Advantages and Disadvantages of Self-Insurance
Employers that opt to self-insure essentially must keep their own statistics, and must rate their risk accordingly. The upshot of this for them is that if managed effectively they can reduce premium costs. The upshot for employees is that their employers have every incentive to provide the safest possible workplace.
The downside for employers is the capital-intensive investment and accounting costs. The downside for employees is the risk of insolvency. Because of these risks, the state has also heavily regulated self-insurance, not only establishing minimum requirements to qualify for the program, but also establishing a safety net trust fund for insolvency. Because these employers essentially take on the role of insurers (whose insureds are also protected by state insolvency funds), the state similarly acts as a guarantor for qualifying self-insurers. This explains the rigorous requirements.
In order to self-insure, employers must satisfy several requirements, many of which parallel the requirements applicable to state approved workers’ compensation insurance policies. To obtain exemption from the insurance requirements of the law, they must satisfy prerequisites. These include capitalization requirements, as well as the keeping of statistics. Self-insurers must prove that they are able to absorb the risks associated with their business on an ongoing basis.
The Trust Fund

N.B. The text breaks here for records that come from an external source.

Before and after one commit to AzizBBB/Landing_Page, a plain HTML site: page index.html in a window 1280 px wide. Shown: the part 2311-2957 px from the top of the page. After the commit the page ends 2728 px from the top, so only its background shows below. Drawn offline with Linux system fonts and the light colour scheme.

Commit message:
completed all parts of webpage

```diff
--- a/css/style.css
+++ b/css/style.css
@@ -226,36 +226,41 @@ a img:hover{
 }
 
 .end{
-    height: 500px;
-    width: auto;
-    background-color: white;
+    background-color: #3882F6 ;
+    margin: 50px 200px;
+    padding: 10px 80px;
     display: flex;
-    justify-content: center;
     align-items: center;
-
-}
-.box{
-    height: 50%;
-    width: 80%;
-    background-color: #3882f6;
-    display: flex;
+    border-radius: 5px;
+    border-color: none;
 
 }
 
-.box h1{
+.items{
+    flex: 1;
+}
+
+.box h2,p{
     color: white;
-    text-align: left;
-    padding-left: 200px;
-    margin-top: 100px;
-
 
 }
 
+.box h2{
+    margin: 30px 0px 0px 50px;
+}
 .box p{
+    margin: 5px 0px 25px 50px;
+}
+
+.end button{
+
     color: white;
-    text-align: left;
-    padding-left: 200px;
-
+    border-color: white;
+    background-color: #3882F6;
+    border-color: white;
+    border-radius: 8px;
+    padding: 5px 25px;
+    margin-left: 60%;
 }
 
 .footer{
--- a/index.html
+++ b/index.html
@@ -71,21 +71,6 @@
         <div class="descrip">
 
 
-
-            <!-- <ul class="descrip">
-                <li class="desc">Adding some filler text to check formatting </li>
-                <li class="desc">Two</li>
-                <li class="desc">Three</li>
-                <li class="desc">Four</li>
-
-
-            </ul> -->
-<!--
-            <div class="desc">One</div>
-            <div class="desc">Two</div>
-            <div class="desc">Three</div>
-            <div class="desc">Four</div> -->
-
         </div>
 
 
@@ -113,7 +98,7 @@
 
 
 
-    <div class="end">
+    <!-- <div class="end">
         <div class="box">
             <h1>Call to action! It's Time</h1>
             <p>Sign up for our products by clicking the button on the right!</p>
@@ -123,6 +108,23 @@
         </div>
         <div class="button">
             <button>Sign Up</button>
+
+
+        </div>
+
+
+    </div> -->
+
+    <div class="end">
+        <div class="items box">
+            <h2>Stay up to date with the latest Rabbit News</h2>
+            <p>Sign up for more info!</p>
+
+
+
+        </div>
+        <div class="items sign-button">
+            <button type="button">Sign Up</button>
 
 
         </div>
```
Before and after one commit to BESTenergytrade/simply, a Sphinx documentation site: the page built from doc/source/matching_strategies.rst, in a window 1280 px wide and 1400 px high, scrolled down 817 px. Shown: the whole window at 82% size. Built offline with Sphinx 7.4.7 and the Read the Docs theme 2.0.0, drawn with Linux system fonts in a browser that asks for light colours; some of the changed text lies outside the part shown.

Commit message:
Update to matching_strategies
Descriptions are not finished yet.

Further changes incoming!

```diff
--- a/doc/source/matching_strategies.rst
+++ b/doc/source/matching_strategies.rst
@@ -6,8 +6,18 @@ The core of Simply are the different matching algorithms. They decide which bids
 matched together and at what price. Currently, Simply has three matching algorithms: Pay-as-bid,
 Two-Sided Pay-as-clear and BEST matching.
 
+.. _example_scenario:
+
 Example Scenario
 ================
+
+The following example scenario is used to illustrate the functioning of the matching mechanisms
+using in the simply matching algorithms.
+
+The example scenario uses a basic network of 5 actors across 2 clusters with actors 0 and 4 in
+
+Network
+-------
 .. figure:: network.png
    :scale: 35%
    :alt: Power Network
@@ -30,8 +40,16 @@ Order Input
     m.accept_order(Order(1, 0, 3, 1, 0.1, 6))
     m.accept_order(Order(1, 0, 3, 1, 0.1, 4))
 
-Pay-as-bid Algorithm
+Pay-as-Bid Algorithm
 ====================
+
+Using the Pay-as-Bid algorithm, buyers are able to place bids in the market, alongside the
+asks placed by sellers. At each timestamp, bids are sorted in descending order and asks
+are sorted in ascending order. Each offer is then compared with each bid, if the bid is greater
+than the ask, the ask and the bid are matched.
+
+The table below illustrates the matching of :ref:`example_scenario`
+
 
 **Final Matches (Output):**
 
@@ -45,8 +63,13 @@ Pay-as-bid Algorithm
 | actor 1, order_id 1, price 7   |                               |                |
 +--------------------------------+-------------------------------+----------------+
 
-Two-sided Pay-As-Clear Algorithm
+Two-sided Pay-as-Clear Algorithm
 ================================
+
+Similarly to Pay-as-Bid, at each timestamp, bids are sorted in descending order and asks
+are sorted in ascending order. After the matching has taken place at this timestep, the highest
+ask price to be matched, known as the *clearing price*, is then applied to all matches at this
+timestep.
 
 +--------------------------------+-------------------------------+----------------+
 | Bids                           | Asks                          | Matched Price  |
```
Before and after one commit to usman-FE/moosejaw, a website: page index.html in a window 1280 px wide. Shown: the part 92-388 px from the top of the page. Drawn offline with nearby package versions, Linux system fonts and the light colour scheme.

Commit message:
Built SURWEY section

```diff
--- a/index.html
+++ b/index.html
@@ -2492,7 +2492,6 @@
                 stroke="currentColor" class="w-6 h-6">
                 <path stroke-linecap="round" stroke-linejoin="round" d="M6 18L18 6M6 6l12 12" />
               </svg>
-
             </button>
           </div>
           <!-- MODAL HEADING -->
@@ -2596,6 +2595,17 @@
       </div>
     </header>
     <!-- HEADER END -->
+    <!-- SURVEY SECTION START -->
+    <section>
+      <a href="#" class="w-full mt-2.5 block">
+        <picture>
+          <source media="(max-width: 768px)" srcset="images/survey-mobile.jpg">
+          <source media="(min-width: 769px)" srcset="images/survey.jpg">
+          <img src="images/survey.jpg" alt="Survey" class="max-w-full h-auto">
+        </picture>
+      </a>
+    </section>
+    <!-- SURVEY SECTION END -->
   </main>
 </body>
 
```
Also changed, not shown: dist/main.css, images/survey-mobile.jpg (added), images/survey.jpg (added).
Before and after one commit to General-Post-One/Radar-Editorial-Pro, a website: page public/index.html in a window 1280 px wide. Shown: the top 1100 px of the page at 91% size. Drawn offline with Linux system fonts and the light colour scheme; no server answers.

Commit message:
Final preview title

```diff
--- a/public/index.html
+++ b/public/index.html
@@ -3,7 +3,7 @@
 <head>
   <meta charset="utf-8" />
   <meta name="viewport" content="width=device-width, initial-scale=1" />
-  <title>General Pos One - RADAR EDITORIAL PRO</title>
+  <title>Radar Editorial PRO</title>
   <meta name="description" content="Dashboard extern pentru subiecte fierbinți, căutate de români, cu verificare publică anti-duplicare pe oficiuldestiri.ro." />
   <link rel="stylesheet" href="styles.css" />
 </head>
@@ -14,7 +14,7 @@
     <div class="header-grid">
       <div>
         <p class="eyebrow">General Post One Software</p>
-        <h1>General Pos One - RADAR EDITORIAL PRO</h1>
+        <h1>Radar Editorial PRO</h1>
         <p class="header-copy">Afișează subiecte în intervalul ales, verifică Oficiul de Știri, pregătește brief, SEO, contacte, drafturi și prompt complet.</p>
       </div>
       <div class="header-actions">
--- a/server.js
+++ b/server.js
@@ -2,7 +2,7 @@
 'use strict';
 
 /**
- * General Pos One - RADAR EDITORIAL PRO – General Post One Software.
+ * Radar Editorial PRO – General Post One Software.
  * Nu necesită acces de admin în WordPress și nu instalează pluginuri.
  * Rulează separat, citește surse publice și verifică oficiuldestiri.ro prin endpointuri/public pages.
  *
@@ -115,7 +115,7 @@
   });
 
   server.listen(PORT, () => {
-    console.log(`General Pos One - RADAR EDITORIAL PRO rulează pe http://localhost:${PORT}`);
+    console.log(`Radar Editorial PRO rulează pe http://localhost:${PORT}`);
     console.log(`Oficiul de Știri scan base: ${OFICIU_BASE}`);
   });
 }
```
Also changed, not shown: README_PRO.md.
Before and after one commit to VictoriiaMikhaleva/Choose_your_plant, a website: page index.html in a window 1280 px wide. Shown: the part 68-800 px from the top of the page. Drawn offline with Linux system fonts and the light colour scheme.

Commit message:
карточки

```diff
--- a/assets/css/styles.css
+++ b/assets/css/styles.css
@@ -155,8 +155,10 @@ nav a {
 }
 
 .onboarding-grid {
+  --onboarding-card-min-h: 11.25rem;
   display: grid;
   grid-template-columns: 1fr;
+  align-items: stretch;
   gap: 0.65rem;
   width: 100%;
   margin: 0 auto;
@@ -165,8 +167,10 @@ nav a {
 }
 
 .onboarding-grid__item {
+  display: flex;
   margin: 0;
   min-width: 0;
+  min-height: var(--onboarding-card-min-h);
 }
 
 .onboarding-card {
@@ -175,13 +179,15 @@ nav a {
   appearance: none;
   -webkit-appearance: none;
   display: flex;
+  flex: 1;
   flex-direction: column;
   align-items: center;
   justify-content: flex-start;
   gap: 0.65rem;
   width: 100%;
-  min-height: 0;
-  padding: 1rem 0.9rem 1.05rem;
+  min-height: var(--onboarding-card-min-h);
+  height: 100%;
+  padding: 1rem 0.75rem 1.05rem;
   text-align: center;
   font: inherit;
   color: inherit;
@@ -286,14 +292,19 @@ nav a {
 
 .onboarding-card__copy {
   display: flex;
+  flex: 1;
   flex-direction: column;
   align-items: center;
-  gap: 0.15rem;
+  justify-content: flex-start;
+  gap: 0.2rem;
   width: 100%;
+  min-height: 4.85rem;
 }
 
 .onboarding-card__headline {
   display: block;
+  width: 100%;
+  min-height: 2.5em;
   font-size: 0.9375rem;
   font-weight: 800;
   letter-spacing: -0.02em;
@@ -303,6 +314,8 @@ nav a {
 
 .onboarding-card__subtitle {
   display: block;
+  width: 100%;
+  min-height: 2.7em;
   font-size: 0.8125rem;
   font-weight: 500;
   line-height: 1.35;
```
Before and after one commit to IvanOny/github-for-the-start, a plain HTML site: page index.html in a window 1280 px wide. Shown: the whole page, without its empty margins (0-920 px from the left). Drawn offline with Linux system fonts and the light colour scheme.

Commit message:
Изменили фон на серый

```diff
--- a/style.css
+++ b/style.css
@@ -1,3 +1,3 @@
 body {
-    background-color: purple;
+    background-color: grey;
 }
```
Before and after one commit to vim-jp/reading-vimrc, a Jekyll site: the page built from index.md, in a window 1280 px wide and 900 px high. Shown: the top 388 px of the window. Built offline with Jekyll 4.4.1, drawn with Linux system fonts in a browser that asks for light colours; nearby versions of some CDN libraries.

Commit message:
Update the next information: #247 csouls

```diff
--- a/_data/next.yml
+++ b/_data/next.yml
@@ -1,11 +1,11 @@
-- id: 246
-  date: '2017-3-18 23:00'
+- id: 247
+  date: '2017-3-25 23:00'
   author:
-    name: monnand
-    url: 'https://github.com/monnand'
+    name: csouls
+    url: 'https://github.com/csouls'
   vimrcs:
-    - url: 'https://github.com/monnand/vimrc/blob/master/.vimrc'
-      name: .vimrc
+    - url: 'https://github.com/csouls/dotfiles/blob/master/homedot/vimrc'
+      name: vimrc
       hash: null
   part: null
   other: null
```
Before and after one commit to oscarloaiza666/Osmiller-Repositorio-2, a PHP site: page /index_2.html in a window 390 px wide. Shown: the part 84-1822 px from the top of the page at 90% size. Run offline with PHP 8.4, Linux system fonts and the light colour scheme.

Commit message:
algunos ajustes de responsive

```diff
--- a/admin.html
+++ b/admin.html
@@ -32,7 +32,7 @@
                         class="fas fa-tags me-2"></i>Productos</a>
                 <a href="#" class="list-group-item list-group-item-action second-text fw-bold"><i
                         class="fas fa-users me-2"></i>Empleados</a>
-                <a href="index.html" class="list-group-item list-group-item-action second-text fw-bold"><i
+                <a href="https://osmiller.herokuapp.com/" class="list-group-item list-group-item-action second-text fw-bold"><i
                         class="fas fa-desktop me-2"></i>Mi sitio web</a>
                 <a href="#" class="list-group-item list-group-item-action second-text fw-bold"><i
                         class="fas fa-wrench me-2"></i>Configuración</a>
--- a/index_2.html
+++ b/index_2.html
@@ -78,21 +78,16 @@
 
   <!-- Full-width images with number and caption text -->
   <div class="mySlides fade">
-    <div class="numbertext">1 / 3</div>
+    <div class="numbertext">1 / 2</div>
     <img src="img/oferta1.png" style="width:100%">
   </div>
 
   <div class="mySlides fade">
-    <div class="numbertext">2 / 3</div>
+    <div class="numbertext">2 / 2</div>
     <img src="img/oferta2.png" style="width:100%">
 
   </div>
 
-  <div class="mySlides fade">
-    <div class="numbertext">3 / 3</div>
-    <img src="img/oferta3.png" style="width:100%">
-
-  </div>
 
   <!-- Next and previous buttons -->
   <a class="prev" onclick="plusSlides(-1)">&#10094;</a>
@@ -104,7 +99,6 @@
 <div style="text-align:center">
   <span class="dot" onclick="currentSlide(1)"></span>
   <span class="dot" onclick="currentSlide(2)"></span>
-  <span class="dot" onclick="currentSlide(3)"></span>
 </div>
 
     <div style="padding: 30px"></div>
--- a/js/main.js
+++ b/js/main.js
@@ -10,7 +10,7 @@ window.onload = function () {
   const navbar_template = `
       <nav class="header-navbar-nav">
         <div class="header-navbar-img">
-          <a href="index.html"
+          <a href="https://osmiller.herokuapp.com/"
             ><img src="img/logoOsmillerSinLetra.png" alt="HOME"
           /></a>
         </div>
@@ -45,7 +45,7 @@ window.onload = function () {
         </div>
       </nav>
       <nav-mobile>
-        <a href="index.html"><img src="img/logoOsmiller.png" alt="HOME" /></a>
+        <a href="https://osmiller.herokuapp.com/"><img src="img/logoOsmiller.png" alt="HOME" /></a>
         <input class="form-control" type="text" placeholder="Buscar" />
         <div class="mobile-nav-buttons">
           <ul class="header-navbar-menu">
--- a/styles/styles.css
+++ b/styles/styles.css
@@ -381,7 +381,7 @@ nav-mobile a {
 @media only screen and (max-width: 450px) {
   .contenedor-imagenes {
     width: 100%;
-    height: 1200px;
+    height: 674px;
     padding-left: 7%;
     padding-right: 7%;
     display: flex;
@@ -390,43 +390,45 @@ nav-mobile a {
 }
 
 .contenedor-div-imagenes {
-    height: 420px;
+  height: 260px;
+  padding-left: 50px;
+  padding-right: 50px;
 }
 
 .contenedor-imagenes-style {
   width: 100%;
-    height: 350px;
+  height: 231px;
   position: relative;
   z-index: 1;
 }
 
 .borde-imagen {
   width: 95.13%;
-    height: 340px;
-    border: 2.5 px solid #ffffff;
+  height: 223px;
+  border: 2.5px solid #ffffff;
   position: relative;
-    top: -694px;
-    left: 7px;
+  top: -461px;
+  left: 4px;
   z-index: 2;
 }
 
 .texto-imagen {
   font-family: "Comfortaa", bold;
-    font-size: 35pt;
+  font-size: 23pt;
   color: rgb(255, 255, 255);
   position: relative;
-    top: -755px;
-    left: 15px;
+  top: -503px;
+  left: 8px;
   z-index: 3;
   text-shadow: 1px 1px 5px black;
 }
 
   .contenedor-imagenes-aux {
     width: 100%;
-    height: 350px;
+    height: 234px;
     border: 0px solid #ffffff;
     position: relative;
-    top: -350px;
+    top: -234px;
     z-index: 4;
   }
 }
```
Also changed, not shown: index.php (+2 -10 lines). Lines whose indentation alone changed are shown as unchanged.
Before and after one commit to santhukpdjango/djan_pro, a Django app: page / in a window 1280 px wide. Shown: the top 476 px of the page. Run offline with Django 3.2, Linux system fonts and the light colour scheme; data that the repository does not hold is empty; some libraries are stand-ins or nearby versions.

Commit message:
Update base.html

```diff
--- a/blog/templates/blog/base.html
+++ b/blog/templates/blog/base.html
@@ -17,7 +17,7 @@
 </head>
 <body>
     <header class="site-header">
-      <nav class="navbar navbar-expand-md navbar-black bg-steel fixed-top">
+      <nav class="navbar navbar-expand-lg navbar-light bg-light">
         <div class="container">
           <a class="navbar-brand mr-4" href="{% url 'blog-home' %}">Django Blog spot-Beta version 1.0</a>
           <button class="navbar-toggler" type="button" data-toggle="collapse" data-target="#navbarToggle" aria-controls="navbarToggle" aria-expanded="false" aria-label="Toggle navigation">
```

In exchange for proving compliance with the requirements of self-insurance, the state has created a Self-insurers Guaranty Trust Fund. This fund is not designed to protect the employers, but rather to protect injured workers whose self-insured employers have become insolvent. The practical relevance of this for workers’ compensation claimants is fairly straightforward. Injured workers are always legally entitled to be compensated for their injuries. This right to recover does not change due to the insolvency or irresponsibility of their employer. The theory of social insurance that underlies workers’ compensation systems is that the lost productivity and lost income of injured workers constitutes a social cost that the taxpayer will ultimately pay anyway. The affirmative protections and accompanying mandate of the workers’ compensation insurance system are an effort to spread these costs to the most efficient cost bearer (in this case, employers). The trust fund is a stop gap measure for when the system as designed fails. This does not relieve employers of their responsibilities – they may still be subjected to fines and civil penalties for their failure to fulfill their obligations. But the injured worker will not be left out in the cold.
Contact a Georgia Workers’ Compensation Attorney Today
If you are an injured worker in Georgia, you still have rights even if your employer has failed to comply with their legal obligation to carry workers’ compensation insurance. While most self-insured employers have the money to cover their obligations (it takes a lot to meet the requirements), sometimes fraud or misfortune can decimate a company’s capital reserves. And other times, employers are simply too irresponsible to comply with the law to begin with. If your employer has failed to meet their requirements under the workers’ compensation law, this does not leave you without a remedy. Contact the attorneys at Bader Scott Injury Lawyers. We know how to make sure that you recover what you are owed even if your employer is non-compliant. Call us today. Do not let your claim slip away due to someone else’s irresponsibility.